Code change snippets:
▼▼▼

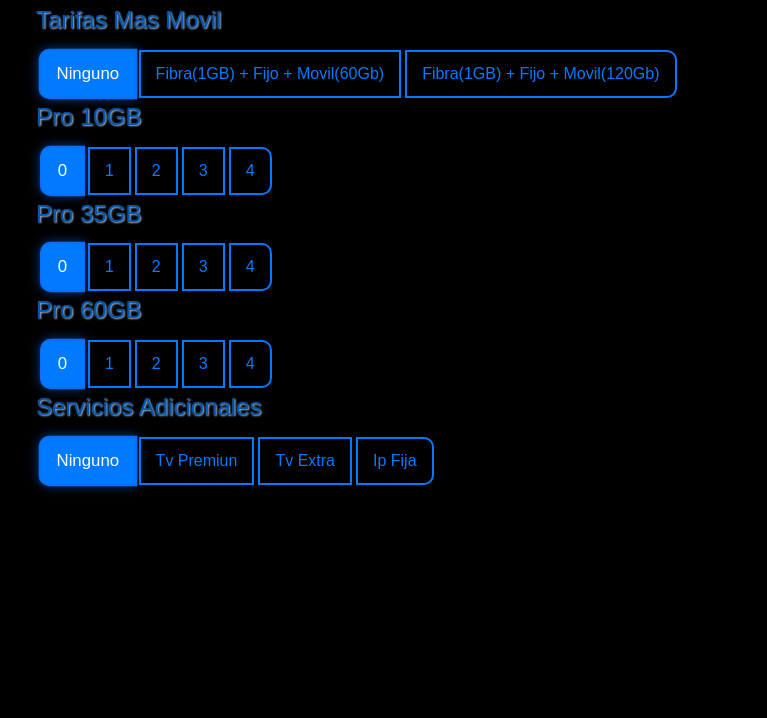
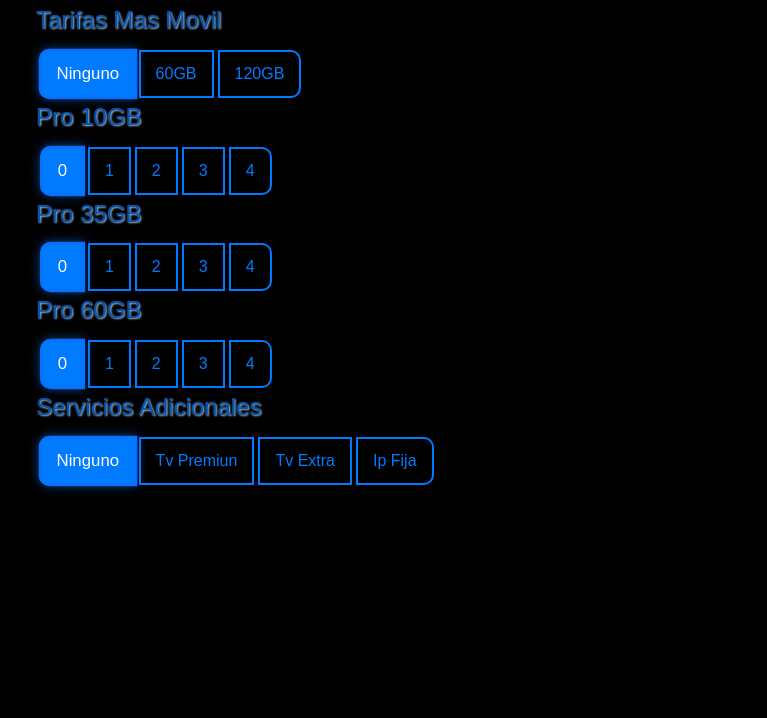
Before and after one commit to JFVela/ACC, a plain HTML site: page index.html in a window 1280 px wide. Shown: the part 82-800 px from the top of the page, without its empty margins (46-813 px from the left). Drawn offline with nearby package versions, Linux system fonts and the light colour scheme.

Commit message:
Update index.html

```diff
--- a/index.html
+++ b/index.html
@@ -20,10 +20,10 @@
             <label class="btn btn-outline-primary" for="ningunaMasMovil">Ninguno</label>
 
             <input type="radio" class="btn-check" name="btnMasMovil" id="movil60GB" autocomplete="off">
-            <label class="btn btn-outline-primary" for="movil60GB">Fibra(1GB) + Fijo + Movil(60Gb)</label>
+            <label class="btn btn-outline-primary" for="movil60GB">60GB</label>
 
             <input type="radio" class="btn-check" name="btnMasMovil" id="movil120GB" autocomplete="off">
-            <label class="btn btn-outline-primary" for="movil120GB">Fibra(1GB) + Fijo + Movil(120Gb)</label>
+            <label class="btn btn-outline-primary" for="movil120GB">120GB</label>
 
         </div>
         <h2>Pro 10GB</h2>
```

▲▲▲

Activity:
Any pictures above are to be left out. Retype the rest of the records exactly.

Completed task:
Before and after one commit to JFVela/ACC, a plain HTML site: page index.html in a window 1280 px wide. Shown: the part 82-800 px from the top of the page, without its empty margins (46-813 px from the left). Drawn offline with nearby package versions, Linux system fonts and the light colour scheme.

Commit message:
Update index.html

```diff
--- a/index.html
+++ b/index.html
@@ -20,10 +20,10 @@
             <label class="btn btn-outline-primary" for="ningunaMasMovil">Ninguno</label>
 
             <input type="radio" class="btn-check" name="btnMasMovil" id="movil60GB" autocomplete="off">
-            <label class="btn btn-outline-primary" for="movil60GB">Fibra(1GB) + Fijo + Movil(60Gb)</label>
+            <label class="btn btn-outline-primary" for="movil60GB">60GB</label>
 
             <input type="radio" class="btn-check" name="btnMasMovil" id="movil120GB" autocomplete="off">
-            <label class="btn btn-outline-primary" for="movil120GB">Fibra(1GB) + Fijo + Movil(120Gb)</label>
+            <label class="btn btn-outline-primary" for="movil120GB">120GB</label>
 
         </div>
         <h2>Pro 10GB</h2>
```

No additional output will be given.